One winter night in 1951, several miles outside of Leningrad, five mutilated corpses are discovered, laid out —indeed positioned— on railway tracks. Leningrad police (militsiya) officer, Rev Rossel, conducts an investigation that increasingly ties the murders to his own previous life as a violin student in the Leningrad Conservatory.
City of Ghosts vibrates with dissonance between the ubiquitous and ingrained violence of late Stalin-era Leningrad and the transcendent potency of music. Alongside portrayals of savagery by state and criminals alike, Ben Creed conjures up the otherworldliness of music.
The novel has five parts, each designated by a musical note; a motif that reaches a crescendo by its end whilst having been a refrain throughout. F A E♭ B♭ G.
Mutilated bodies found in the snow. That is a fairly standard starting point for a Russia-in-fiction detective novel. Think, of course, of the classic of the genre, Martin Cruz Smith’s Gorky Park (1981). Or more recently, G.D. Abson’s second Natalya Ivanova novel, Black Wolf (2019).
City of Ghosts starts with five mutilated bodies found in the snow. This novel is no shy newcomer sneaking into the back of the Russia-in-fiction incident room hoping not to draw attention to itself.
City of Ghosts is the first of the Revol Rossel thriller series. Set in Leningrad in 1951, as the Stalin era is coming to an end, this is a book that knows its Russia, knows Leningrad, and knows Soviet history. The Stalin era did not limp off the global stage but —so far as its reputation for terror and oppression went— it stayed right on until the end of its road. And Leningrad was a particular target for Stalin’s personal ire.
Within this setting, Ben Creed (the pen-name of the co-writing duo Barney Thompson and Christopher Rickaby) develops a macabre tale brimming over with multiple ideas and intentions.
Richard Pape’s reputation as a daredevil and dashing ex-military man turned author, coupled with a handily placed article in a British tabloid, helped to create the impression that Arm Me Audacity was autobiography, fictionalised for reasons of national security. Part one of this review investigates the novel’s background. Part two returns to more familiar Russia-in-fiction reviewing territory. What is the book about? And how does it portray Russia?
In particular, to those familiar with the traits of Cold War espionage thrillers and their representation of the Soviet Union, how present are these in a popular thriller from the 1950s?
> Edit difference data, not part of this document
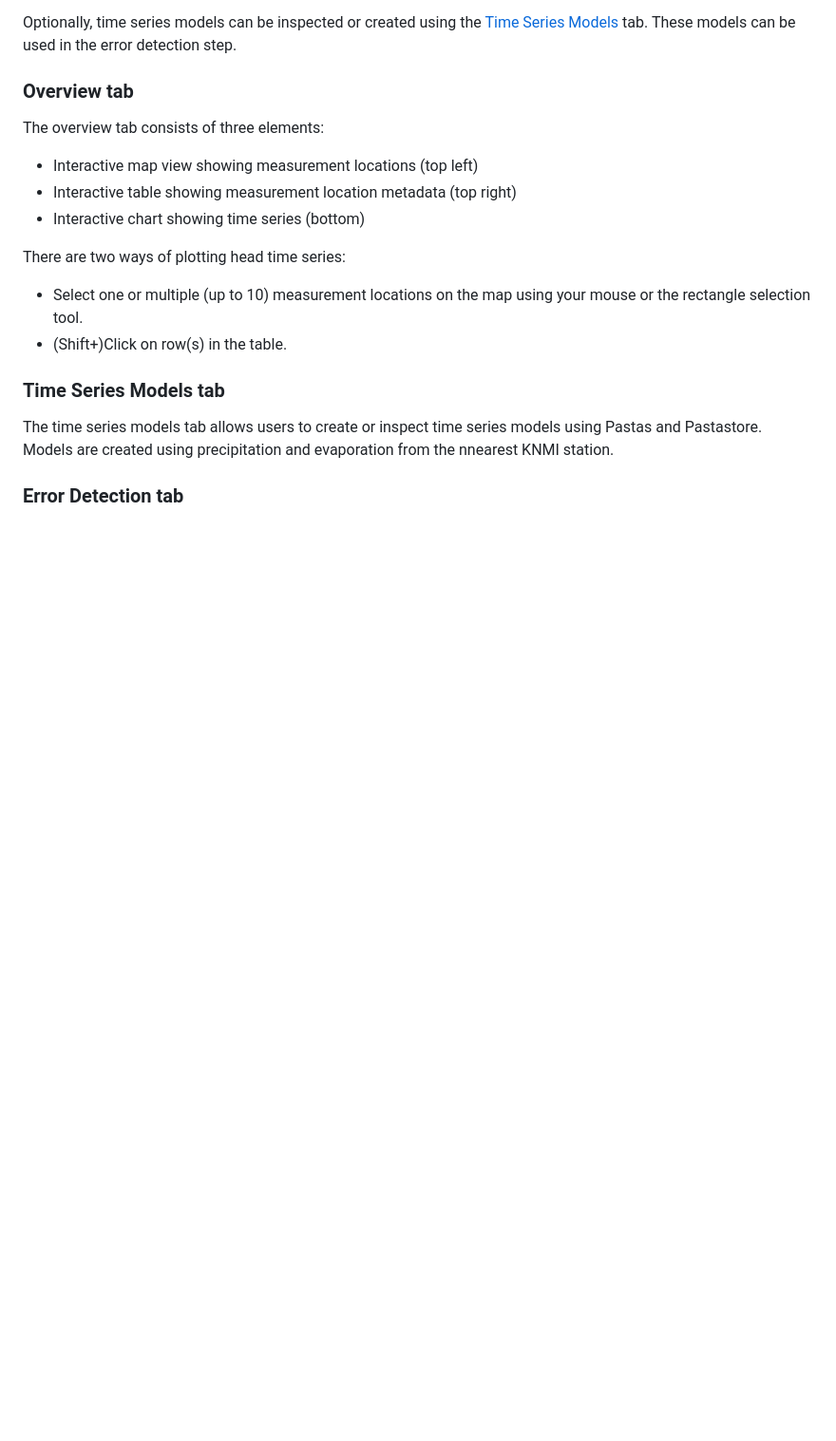
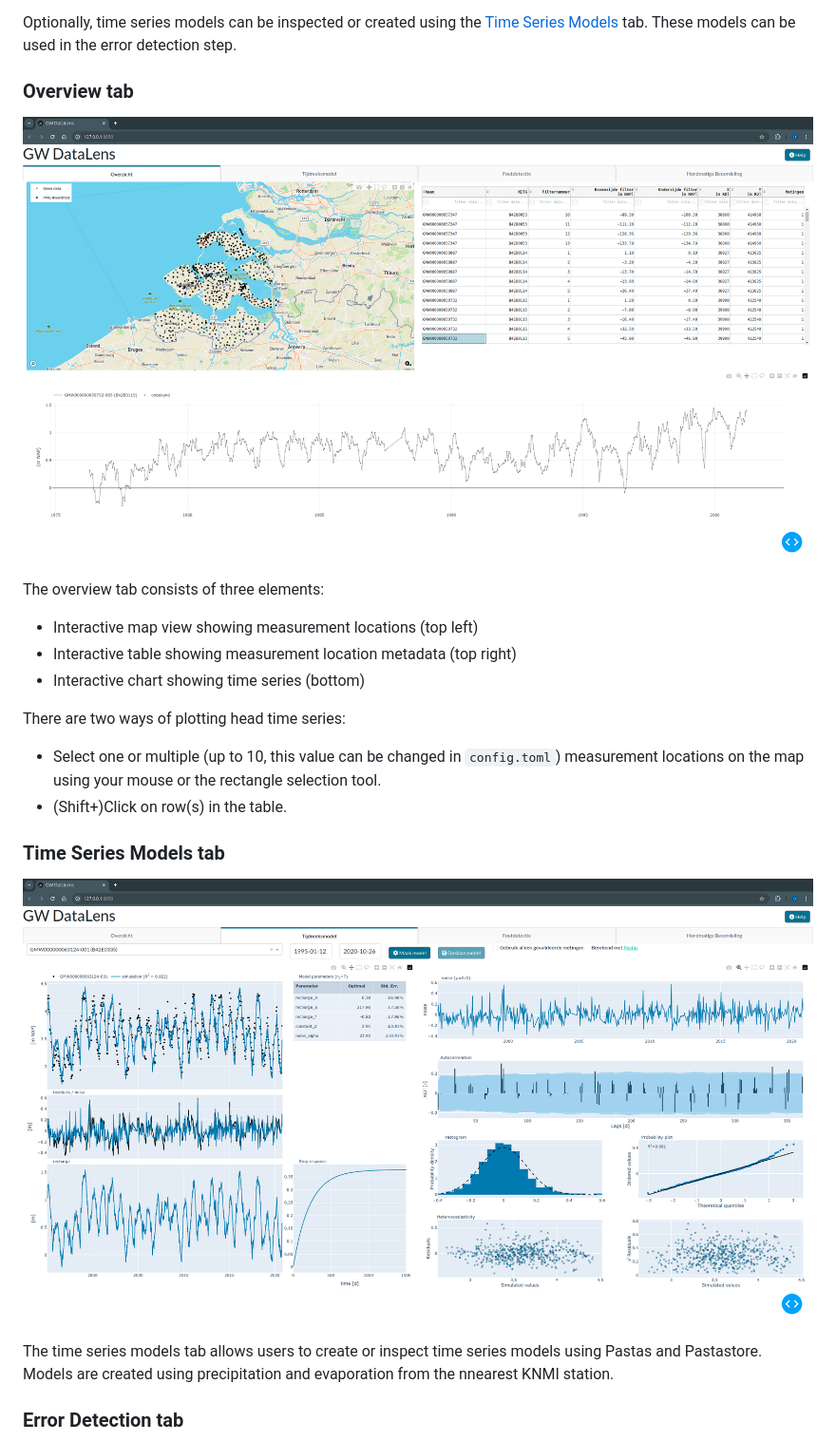
Before and after one commit to ArtesiaWater/gwdatalens, a Markdown page: README.md, the part around one of its changes. Shown at 95% size. GitHub-like rendering; blank space fills up the shorter version.

```diff
--- a/README.md
+++ b/README.md
@@ -68,19 +93,23 @@ Optionally, time series models can be inspected or created using the [Time Serie
 
 ### Overview tab
 
+![Overview Tab](/gwdatalens/assets/00_overview_tab.png)
+
 The overview tab consists of three elements:
 
-* Interactive map view showing measurement locations (top left)
-* Interactive table showing measurement location metadata (top right)
-* Interactive chart showing time series (bottom)
+- Interactive map view showing measurement locations (top left)
+- Interactive table showing measurement location metadata (top right)
+- Interactive chart showing time series (bottom)
 
 There are two ways of plotting head time series:
 
-* Select one or multiple (up to 10) measurement locations on the map using your
-     mouse or the rectangle selection tool.
-* (Shift+)Click on row(s) in the table.
+- Select one or multiple (up to 10, this value can be changed in `config.toml`)
+  measurement locations on the map using your mouse or the rectangle selection tool.
+- (Shift+)Click on row(s) in the table.
 
 ### Time Series Models tab
+
+![Time Series Models Tab](/gwdatalens/assets/01_model_tab.png)
 
 The time series models tab allows users to create or inspect time series models using
 Pastas and Pastastore. Models are created using precipitation and evaporation from the
```
Also changed, not shown: other parts of README.md (+42 -13 lines).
Published in 1954, Arm Me Audacity is a fascinating thriller, particularly when read from the standpoint of the 21st-century. Its author, Richard Pape, was a former RAF man who had turned his wartime exploits —captured and tortured by the Nazis only to then escape by ingenious and dashing means— into an autobiographical bestseller Boldness Be My Friend (1953).
Arm Me Audacity tells the story of Anthony Petheran, an Englishman with a wartime biography similar to that of the author, who hatches a plan to travel behind the Iron Curtain and assassinate a British defector to the Soviet Union.
Michael Frayn — man of letters, leading British playwright, acclaimed novelist; also a renowned translator of Chekhov and, less well known, of ‘the Soviet Chekhov’ Yurii Trifonov.
Published in 1966, The Russian Interpreter came at the outset of Frayn’s literary career. His second novel, it appeared in the year that his first novel, The Tin Men, won the Somerset Maugham Award. Unusually for a writer from the West in that era, Frayn was able to draw on significant experience of living in the Soviet Union.